I also like “60 Minutes,” but quite often the interviewer will provide the answer in the question. This leaves the respondent the duty to just agree with what was said. John Oliver did a wonderfully funny piece where he showed about two dozen “60 Minutes” interviewers answering their own questions. When piled on top of each other, it is just plain funny.

Jim Lehrer, of “PBS Newshour” fame, passed away a few weeks ago. He was known for not making the interviewer the story. Ask the questions and let the response occur was a mantra of his. But, listen to the response, as the next question may not be the one you planned to ask.

The Lehrer example reminds me of a philosophy I had when I coached Little League baseball. Make sure the kids knew what to do, then shut up and sit on your hands in the dugout and let them play. Let the answers come and listen and watch. The watching is important as a person’s body language may give away uneasiness over an answer. Carter Page, who was caught up in the Russia investigation, was on PBS Newshour a couple of times. It became obvious that he was not as forthcoming with the truth as he should have been.

I have decided to reduce some stress in my life. So, rather than watch multiple news shows, I have pared back. If I watch “BBC World News America,” I will pass on “PBS Newshour.” I also am watching “CBS Morning News” less, as well as “Real time with Bill Maher.” And, if a good guest appears on “The View,” I may tune in.

So, interviewers please let the guests answer your questions.
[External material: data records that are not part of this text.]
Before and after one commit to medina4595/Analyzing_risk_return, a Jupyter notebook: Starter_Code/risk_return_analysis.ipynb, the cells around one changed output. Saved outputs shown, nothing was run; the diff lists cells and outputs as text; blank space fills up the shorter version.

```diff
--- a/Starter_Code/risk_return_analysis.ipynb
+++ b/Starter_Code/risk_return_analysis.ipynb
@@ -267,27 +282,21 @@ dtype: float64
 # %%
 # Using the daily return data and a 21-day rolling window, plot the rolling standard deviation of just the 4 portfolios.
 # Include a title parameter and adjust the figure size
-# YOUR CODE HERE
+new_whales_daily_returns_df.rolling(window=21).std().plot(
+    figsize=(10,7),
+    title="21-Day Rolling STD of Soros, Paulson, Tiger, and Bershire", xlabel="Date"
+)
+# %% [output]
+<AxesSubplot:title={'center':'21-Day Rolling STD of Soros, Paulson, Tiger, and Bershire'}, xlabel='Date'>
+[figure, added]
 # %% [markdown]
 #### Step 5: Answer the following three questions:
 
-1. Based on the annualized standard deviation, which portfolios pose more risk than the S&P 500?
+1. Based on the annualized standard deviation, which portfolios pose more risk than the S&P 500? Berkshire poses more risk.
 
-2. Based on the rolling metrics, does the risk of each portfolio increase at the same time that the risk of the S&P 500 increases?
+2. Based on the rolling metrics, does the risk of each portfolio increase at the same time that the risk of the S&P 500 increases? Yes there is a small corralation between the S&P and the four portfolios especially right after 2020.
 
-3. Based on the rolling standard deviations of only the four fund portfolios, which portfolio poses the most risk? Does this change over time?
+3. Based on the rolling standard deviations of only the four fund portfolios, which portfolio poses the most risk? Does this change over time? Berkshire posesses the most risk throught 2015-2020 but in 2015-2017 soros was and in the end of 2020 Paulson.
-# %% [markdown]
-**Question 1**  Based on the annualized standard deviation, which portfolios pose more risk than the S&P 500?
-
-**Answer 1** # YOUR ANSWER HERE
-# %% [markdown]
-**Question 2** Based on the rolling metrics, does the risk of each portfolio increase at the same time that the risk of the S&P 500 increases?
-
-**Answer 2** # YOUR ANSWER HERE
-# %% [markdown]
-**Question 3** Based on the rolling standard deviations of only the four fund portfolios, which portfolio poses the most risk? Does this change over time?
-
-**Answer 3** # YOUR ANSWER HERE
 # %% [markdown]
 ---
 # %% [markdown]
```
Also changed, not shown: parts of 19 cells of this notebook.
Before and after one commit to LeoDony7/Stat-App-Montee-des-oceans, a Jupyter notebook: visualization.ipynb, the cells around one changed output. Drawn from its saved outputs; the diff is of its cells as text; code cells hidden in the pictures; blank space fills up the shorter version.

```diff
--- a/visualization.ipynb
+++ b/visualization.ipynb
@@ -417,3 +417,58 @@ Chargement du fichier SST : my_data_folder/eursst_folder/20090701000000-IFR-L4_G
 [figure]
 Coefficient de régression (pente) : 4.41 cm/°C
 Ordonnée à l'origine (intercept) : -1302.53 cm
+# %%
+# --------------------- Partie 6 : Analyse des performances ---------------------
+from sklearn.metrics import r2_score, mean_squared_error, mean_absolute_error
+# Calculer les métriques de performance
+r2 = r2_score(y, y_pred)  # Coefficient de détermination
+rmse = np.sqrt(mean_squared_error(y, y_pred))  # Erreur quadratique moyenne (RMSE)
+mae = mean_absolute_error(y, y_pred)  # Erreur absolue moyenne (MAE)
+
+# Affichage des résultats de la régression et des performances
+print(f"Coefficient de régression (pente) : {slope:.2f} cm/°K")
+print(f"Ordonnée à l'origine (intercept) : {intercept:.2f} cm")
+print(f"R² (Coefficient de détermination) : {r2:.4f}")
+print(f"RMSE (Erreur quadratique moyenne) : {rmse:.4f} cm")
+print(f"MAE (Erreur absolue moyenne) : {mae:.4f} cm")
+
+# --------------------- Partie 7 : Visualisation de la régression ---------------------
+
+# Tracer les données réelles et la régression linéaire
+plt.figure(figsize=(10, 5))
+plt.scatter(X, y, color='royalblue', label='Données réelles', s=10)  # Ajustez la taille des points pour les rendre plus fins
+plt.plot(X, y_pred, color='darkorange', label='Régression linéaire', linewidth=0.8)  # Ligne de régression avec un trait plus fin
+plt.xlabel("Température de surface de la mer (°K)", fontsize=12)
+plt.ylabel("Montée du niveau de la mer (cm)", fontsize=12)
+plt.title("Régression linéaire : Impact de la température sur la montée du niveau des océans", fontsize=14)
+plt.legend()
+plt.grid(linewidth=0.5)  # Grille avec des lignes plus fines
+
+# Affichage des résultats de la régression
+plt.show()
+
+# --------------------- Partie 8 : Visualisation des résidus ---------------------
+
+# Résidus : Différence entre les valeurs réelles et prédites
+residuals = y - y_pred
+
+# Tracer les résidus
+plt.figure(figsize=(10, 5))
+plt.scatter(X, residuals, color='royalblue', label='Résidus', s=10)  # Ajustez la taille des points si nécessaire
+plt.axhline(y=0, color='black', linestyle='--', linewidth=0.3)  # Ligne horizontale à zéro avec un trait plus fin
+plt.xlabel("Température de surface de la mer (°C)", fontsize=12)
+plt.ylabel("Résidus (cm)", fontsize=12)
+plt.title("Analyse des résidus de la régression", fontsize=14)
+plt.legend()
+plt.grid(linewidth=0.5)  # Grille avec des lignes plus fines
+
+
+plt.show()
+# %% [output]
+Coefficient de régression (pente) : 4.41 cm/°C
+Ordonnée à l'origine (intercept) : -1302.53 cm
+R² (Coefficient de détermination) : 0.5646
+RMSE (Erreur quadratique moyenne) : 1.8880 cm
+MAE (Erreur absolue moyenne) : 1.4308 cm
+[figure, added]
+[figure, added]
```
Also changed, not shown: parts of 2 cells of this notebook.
It will not make you less smart if you do. And, in the end, we all may learn something.

Let me leave you with a thought. ABC’s Good Morning America had the parent and step-parent on one morning when their daughter went missing. By letting them talk, it became apparent they were hiding something. As it turned out, the parents had killed the daughter (I will leave off other horrific details). I recognize this is an extreme example, but if people are allowed to speak, we may learn something, just maybe what they did not want us to know.

A tribute to Jim Lehrer

One of my main sources for televised news is the PBS Newshour. It is an even-handed news report, that offers expert commentary in a civilized way. This approach traces itself to initial and long-time host, Jim Lehrer, who died on Thursday. He began the show with Robert MacNeil, primarily covering the Watergate impeachment hearings. It is apropos he died during the current impeachment trial.

From a CBS News report, the following is an excerpt about Lehrer.

“Over a career that spanned 50 years, Lehrer moderated a total of 12 presidential debates, more than anyone in history, including all the ones held in 1996 and 2000. He also wrote 20 novels, three memoirs and several plays and earned dozens of journalism awards and honorary degrees. Former President Clinton bestowed the National Humanities Medal on Lehrer in 1999. The American Academy of Arts and Sciences elected him a fellow and, alongside Robert MacNeil, Lehrer was inducted into the Television Hall of Fame in 1999.

Mr. Clinton honored Lehrer in a tweet on Thursday, writing ‘I liked and admired Jim Lehrer. He believed news is a public good, not a commodity. And he was always completely on the level in reporting, interviewing, and moderating debates. His life was a gift that strengthened our democracy.'”

Key themes of the news he broadcast included rules like:
– don’t make the story about you
– keep news clearly separated from editorial opinion
– assume there is more than one side to a story
– respect those being interviewed and covered
– ask simple questions and let the interviewee provide the answers
– guests must be civil to each other and the hosts and vice-versa

To many do not follow these simple rules. Last month, he noted the challenge that news broadcasts have now. In a news world of division, it is difficult to report when the news includes lying, so as to avoid being called divisive. He said we are not there yet. But, we must try.

Join me in honoring an honest and informed newscaster. David Brooks said tonight, “Jim had a moral ecology” which is similar to what MacNeil said saying “Jim had a moral intelligence.” He sought the truth and did it with a civil demeanor. Well done, Jim Lehrer.